### Records from a collection

======

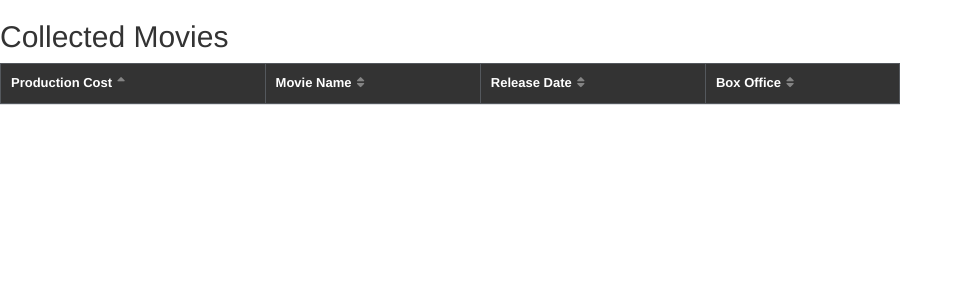
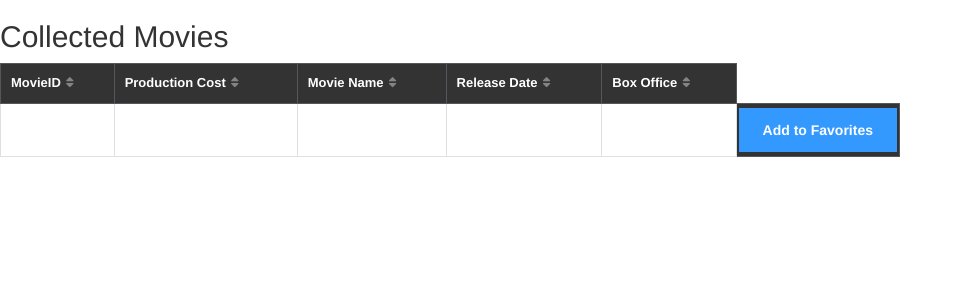
Before and after one commit to JDobie1/projectTwoCS4610, a PHP site: page /movies.php in a window 1280 px wide. Shown: the part 74-374 px from the top of the page, without its empty margins (0-963 px from the left). Run offline with PHP 8.4, Linux system fonts and the light colour scheme; tables that the repository leaves empty or names only in its code hold one stand-in row (values such as "Sample post"); data that the repository does not hold is empty; some libraries are stand-ins or nearby versions.

Commit message:
Favorites Page Functionality
Added functionality for adding movies to the favorites page.

```diff
--- a/favorites.php
+++ b/favorites.php
@@ -14,7 +14,7 @@ if (!$conn) {
 
 //$result = mysqli_query($conn, "SELECT * FROM movies");
 
-$columns = array('Production_cost','Name','Release_date', 'BoxOffice');
+$columns = array('MovieID, Production_cost','Name','Release_date', 'BoxOffice');
 
 $column = isset($_GET['column']) && in_array($_GET['column'], $columns) ? $_GET['column'] : $columns[0];
 
@@ -71,7 +71,7 @@ if ($result = $conn->query('SELECT * FROM favorites ORDER BY ' .  $column . ' '
     <h2> Favorites</h2>
     <tr>
         <th><a href="index.php?column=joined&order=<?php echo $asc_or_desc; ?>">MovieID<i class="fas fa-sort<?php echo $column == 'MovieID' ? '-' . $up_or_down : ''; ?>"></i></a></th>
-        <th><a href="index.php?column=joined&order=<?php echo $asc_or_desc; ?>">User<i class="fas fa-sort<?php echo $column == 'User' ? '-' . $up_or_down : ''; ?>"></i></a></th>
+<!--        <th><a href="index.php?column=joined&order=<?php echo $asc_or_desc; ?>">User<i class="fas fa-sort<?php echo $column == 'User' ? '-' . $up_or_down : ''; ?>"></i></a></th>-->
         <th><a href="index.php?column=name&order=<?php echo $asc_or_desc; ?>">Production Cost<i class="fas fa-sort<?php echo $column == 'Production_cost' ? '-' . $up_or_down : ''; ?>"></i></a></th>
         <th><a href="index.php?column=age&order=<?php echo $asc_or_desc; ?>">Movie Name<i class="fas fa-sort<?php echo $column == 'Name' ? '-' . $up_or_down : ''; ?>"></i></a></th>
         <th><a href="index.php?column=joined&order=<?php echo $asc_or_desc; ?>">Release Date<i class="fas fa-sort<?php echo $column == 'Release_date' ? '-' . $up_or_down : ''; ?>"></i></a></th>
@@ -79,6 +79,7 @@ if ($result = $conn->query('SELECT * FROM favorites ORDER BY ' .  $column . ' '
     </tr>
     <?php while ($row = $result->fetch_assoc()): ?>
     <tr>
+        <td<?php echo $column == 'MovieID' ? $add_class : ''; ?>><?php echo $row['MovieID']; ?></td>
         <td<?php echo $column == 'Production_cost' ? $add_class : ''; ?>><?php echo $row['Production_cost']; ?></td>
         <td<?php echo $column == 'Name' ? $add_class : ''; ?>><?php echo $row['Name']; ?></td>
         <td<?php echo $column == 'Release_date' ? $add_class : ''; ?>><?php echo $row['Release_date']; ?></td>
--- a/index.php
+++ b/index.php
@@ -66,5 +66,6 @@
     </div>
 </header>
 <body>
+
 </body>
 </html>
--- /dev/null
+++ b/js/projectTwo.js
@@ -0,0 +1,3 @@
+function insertToFavorites(v) {
+    document.location.href = "movies.php?movieID=" + v;
+}
--- a/movies.php
+++ b/movies.php
@@ -6,15 +6,20 @@ $dbpassword = "";
 $dbname = "project_two_cs4610";
 
 $conn = mysqli_connect($dbhost, $dbuser, $dbpassword, $dbname);
-
+$x = filter_input(INPUT_GET, "movieID");
 
 if (!$conn) {
     die('Could not connect: ' . mysqli_connect_error());
 }
 
+
+    $insert = "INSERT INTO favorites (MovieID, Name, BoxOffice, Release_date, Production_cost) SELECT MovieID, Name, BoxOffice, Release_date, Production_cost FROM movies WHERE MovieID = $x";
+    $resultInsert = mysqli_query($conn, $insert);
+
+
 //$result = mysqli_query($conn, "SELECT * FROM movies");
 
-$columns = array('Production_cost','Name','Release_date', 'BoxOffice');
+$columns = array('MovieID, Production_cost','Name','Release_date', 'BoxOffice');
 
 $column = isset($_GET['column']) && in_array($_GET['column'], $columns) ? $_GET['column'] : $columns[0];
 
@@ -28,6 +33,7 @@ if ($result = $conn->query('SELECT * FROM movies ORDER BY ' .  $column . ' ' . $
     $add_class = ' class="highlight"';
 ?>
 
+
 <!DOCTYPE html>
 <html lang="en">
 <head>
@@ -40,6 +46,18 @@ if ($result = $conn->query('SELECT * FROM movies ORDER BY ' .  $column . ' ' . $
     <link rel="stylesheet" href="https://maxcdn.bootstrapcdn.com/bootstrap/3.4.0/css/bootstrap.min.css">
     <script src="https://maxcdn.bootstrapcdn.com/bootstrap/3.4.0/js/bootstrap.min.js"></script>
     <script src="https://ajax.googleapis.com/ajax/libs/jquery/3.3.1/jquery.min.js"></script>
+    <script src="js/projectTwo.js"></script>
+    <style>
+        input[type=button] {
+        background-color: #3399ff;
+        border: none;
+        color: white;
+        padding: 12px 24px;
+        text-decoration: none;
+        margin: 4px 2px;
+        cursor: pointer;
+        }
+    </style>
 </head>
 <header>
     <div id="top-header">
@@ -70,17 +88,26 @@ if ($result = $conn->query('SELECT * FROM movies ORDER BY ' .  $column . ' ' . $
 <table>
     <h2> Collected Movies</h2>
     <tr>
+        <th><a href="index.php?column=name&order=<?php echo $asc_or_desc; ?>">MovieID<i class="fas fa-sort<?php echo $column == 'MovieID' ? '-' . $up_or_down : ''; ?>"></i></a></th>
         <th><a href="index.php?column=name&order=<?php echo $asc_or_desc; ?>">Production Cost<i class="fas fa-sort<?php echo $column == 'Production_cost' ? '-' . $up_or_down : ''; ?>"></i></a></th>
         <th><a href="index.php?column=age&order=<?php echo $asc_or_desc; ?>">Movie Name<i class="fas fa-sort<?php echo $column == 'Name' ? '-' . $up_or_down : ''; ?>"></i></a></th>
         <th><a href="index.php?column=joined&order=<?php echo $asc_or_desc; ?>">Release Date<i class="fas fa-sort<?php echo $column == 'Release_date' ? '-' . $up_or_down : ''; ?>"></i></a></th>
         <th><a href="index.php?column=joined&order=<?php echo $asc_or_desc; ?>">Box Office<i class="fas fa-sort<?php echo $column == 'BoxOffice' ? '-' . $up_or_down : ''; ?>"></i></a></th>
     </tr>
     <?php while ($row = $result->fetch_assoc()): ?>
+
     <tr>
+        <td<?php echo $column == 'MovieID' ? $add_class : ''; ?>><?php echo $row['MovieID']; ?></td>
         <td<?php echo $column == 'Production_cost' ? $add_class : ''; ?>><?php echo $row['Production_cost']; ?></td>
         <td<?php echo $column == 'Name' ? $add_class : ''; ?>><?php echo $row['Name']; ?></td>
         <td<?php echo $column == 'Release_date' ? $add_class : ''; ?>><?php echo $row['Release_date']; ?></td>
         <td<?php echo $column == 'BoxOffice' ? $add_class : ''; ?>><?php echo $row['BoxOffice']; ?></td>
+
+        <th style="width: 8em">
+        <form>
+	      		<input type="button" value="Add to Favorites" onClick="insertToFavorites(<?php print $row['MovieID']; ?>)" />
+                  </form>
+              </th>
     </tr>
     <?php endwhile; ?>
 </table>
```
Also changed, not shown: Welcome.png (added), favorite.png (added), index.css (line endings or trailing spaces).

======

### The task
With the pictures left out, output all the entries exactly.

### Result for this task
Before and after one commit to JDobie1/projectTwoCS4610, a PHP site: page /movies.php in a window 1280 px wide. Shown: the part 74-374 px from the top of the page, without its empty margins (0-963 px from the left). Run offline with PHP 8.4, Linux system fonts and the light colour scheme; tables that the repository leaves empty or names only in its code hold one stand-in row (values such as "Sample post"); data that the repository does not hold is empty; some libraries are stand-ins or nearby versions.

Commit message:
Favorites Page Functionality
Added functionality for adding movies to the favorites page.

```diff
--- a/favorites.php
+++ b/favorites.php
@@ -14,7 +14,7 @@ if (!$conn) {
 
 //$result = mysqli_query($conn, "SELECT * FROM movies");
 
-$columns = array('Production_cost','Name','Release_date', 'BoxOffice');
+$columns = array('MovieID, Production_cost','Name','Release_date', 'BoxOffice');
 
 $column = isset($_GET['column']) && in_array($_GET['column'], $columns) ? $_GET['column'] : $columns[0];
 
@@ -71,7 +71,7 @@ if ($result = $conn->query('SELECT * FROM favorites ORDER BY ' .  $column . ' '
     <h2> Favorites</h2>
     <tr>
         <th><a href="index.php?column=joined&order=<?php echo $asc_or_desc; ?>">MovieID<i class="fas fa-sort<?php echo $column == 'MovieID' ? '-' . $up_or_down : ''; ?>"></i></a></th>
-        <th><a href="index.php?column=joined&order=<?php echo $asc_or_desc; ?>">User<i class="fas fa-sort<?php echo $column == 'User' ? '-' . $up_or_down : ''; ?>"></i></a></th>
+<!--        <th><a href="index.php?column=joined&order=<?php echo $asc_or_desc; ?>">User<i class="fas fa-sort<?php echo $column == 'User' ? '-' . $up_or_down : ''; ?>"></i></a></th>-->
         <th><a href="index.php?column=name&order=<?php echo $asc_or_desc; ?>">Production Cost<i class="fas fa-sort<?php echo $column == 'Production_cost' ? '-' . $up_or_down : ''; ?>"></i></a></th>
         <th><a href="index.php?column=age&order=<?php echo $asc_or_desc; ?>">Movie Name<i class="fas fa-sort<?php echo $column == 'Name' ? '-' . $up_or_down : ''; ?>"></i></a></th>
         <th><a href="index.php?column=joined&order=<?php echo $asc_or_desc; ?>">Release Date<i class="fas fa-sort<?php echo $column == 'Release_date' ? '-' . $up_or_down : ''; ?>"></i></a></th>
@@ -79,6 +79,7 @@ if ($result = $conn->query('SELECT * FROM favorites ORDER BY ' .  $column . ' '
     </tr>
     <?php while ($row = $result->fetch_assoc()): ?>
     <tr>
+        <td<?php echo $column == 'MovieID' ? $add_class : ''; ?>><?php echo $row['MovieID']; ?></td>
         <td<?php echo $column == 'Production_cost' ? $add_class : ''; ?>><?php echo $row['Production_cost']; ?></td>
         <td<?php echo $column == 'Name' ? $add_class : ''; ?>><?php echo $row['Name']; ?></td>
         <td<?php echo $column == 'Release_date' ? $add_class : ''; ?>><?php echo $row['Release_date']; ?></td>
--- a/index.php
+++ b/index.php
@@ -66,5 +66,6 @@
     </div>
 </header>
 <body>
+
 </body>
 </html>
--- /dev/null
+++ b/js/projectTwo.js
@@ -0,0 +1,3 @@
+function insertToFavorites(v) {
+    document.location.href = "movies.php?movieID=" + v;
+}
--- a/movies.php
+++ b/movies.php
@@ -6,15 +6,20 @@ $dbpassword = "";
 $dbname = "project_two_cs4610";
 
 $conn = mysqli_connect($dbhost, $dbuser, $dbpassword, $dbname);
-
+$x = filter_input(INPUT_GET, "movieID");
 
 if (!$conn) {
     die('Could not connect: ' . mysqli_connect_error());
 }
 
+
+    $insert = "INSERT INTO favorites (MovieID, Name, BoxOffice, Release_date, Production_cost) SELECT MovieID, Name, BoxOffice, Release_date, Production_cost FROM movies WHERE MovieID = $x";
+    $resultInsert = mysqli_query($conn, $insert);
+
+
 //$result = mysqli_query($conn, "SELECT * FROM movies");
 
-$columns = array('Production_cost','Name','Release_date', 'BoxOffice');
+$columns = array('MovieID, Production_cost','Name','Release_date', 'BoxOffice');
 
 $column = isset($_GET['column']) && in_array($_GET['column'], $columns) ? $_GET['column'] : $columns[0];
 
@@ -28,6 +33,7 @@ if ($result = $conn->query('SELECT * FROM movies ORDER BY ' .  $column . ' ' . $
     $add_class = ' class="highlight"';
 ?>
 
+
 <!DOCTYPE html>
 <html lang="en">
 <head>
@@ -40,6 +46,18 @@ if ($result = $conn->query('SELECT * FROM movies ORDER BY ' .  $column . ' ' . $
     <link rel="stylesheet" href="https://maxcdn.bootstrapcdn.com/bootstrap/3.4.0/css/bootstrap.min.css">
     <script src="https://maxcdn.bootstrapcdn.com/bootstrap/3.4.0/js/bootstrap.min.js"></script>
     <script src="https://ajax.googleapis.com/ajax/libs/jquery/3.3.1/jquery.min.js"></script>
+    <script src="js/projectTwo.js"></script>
+    <style>
+        input[type=button] {
+        background-color: #3399ff;
+        border: none;
+        color: white;
+        padding: 12px 24px;
+        text-decoration: none;
+        margin: 4px 2px;
+        cursor: pointer;
+        }
+    </style>
 </head>
 <header>
     <div id="top-header">
@@ -70,17 +88,26 @@ if ($result = $conn->query('SELECT * FROM movies ORDER BY ' .  $column . ' ' . $
 <table>
     <h2> Collected Movies</h2>
     <tr>
+        <th><a href="index.php?column=name&order=<?php echo $asc_or_desc; ?>">MovieID<i class="fas fa-sort<?php echo $column == 'MovieID' ? '-' . $up_or_down : ''; ?>"></i></a></th>
         <th><a href="index.php?column=name&order=<?php echo $asc_or_desc; ?>">Production Cost<i class="fas fa-sort<?php echo $column == 'Production_cost' ? '-' . $up_or_down : ''; ?>"></i></a></th>
         <th><a href="index.php?column=age&order=<?php echo $asc_or_desc; ?>">Movie Name<i class="fas fa-sort<?php echo $column == 'Name' ? '-' . $up_or_down : ''; ?>"></i></a></th>
         <th><a href="index.php?column=joined&order=<?php echo $asc_or_desc; ?>">Release Date<i class="fas fa-sort<?php echo $column == 'Release_date' ? '-' . $up_or_down : ''; ?>"></i></a></th>
         <th><a href="index.php?column=joined&order=<?php echo $asc_or_desc; ?>">Box Office<i class="fas fa-sort<?php echo $column == 'BoxOffice' ? '-' . $up_or_down : ''; ?>"></i></a></th>
     </tr>
     <?php while ($row = $result->fetch_assoc()): ?>
+
     <tr>
+        <td<?php echo $column == 'MovieID' ? $add_class : ''; ?>><?php echo $row['MovieID']; ?></td>
         <td<?php echo $column == 'Production_cost' ? $add_class : ''; ?>><?php echo $row['Production_cost']; ?></td>
         <td<?php echo $column == 'Name' ? $add_class : ''; ?>><?php echo $row['Name']; ?></td>
         <td<?php echo $column == 'Release_date' ? $add_class : ''; ?>><?php echo $row['Release_date']; ?></td>
         <td<?php echo $column == 'BoxOffice' ? $add_class : ''; ?>><?php echo $row['BoxOffice']; ?></td>
+
+        <th style="width: 8em">
+        <form>
+	      		<input type="button" value="Add to Favorites" onClick="insertToFavorites(<?php print $row['MovieID']; ?>)" />
+                  </form>
+              </th>
     </tr>
     <?php endwhile; ?>
 </table>
```
Also changed, not shown: Welcome.png (added), favorite.png (added), index.css (line endings or trailing spaces).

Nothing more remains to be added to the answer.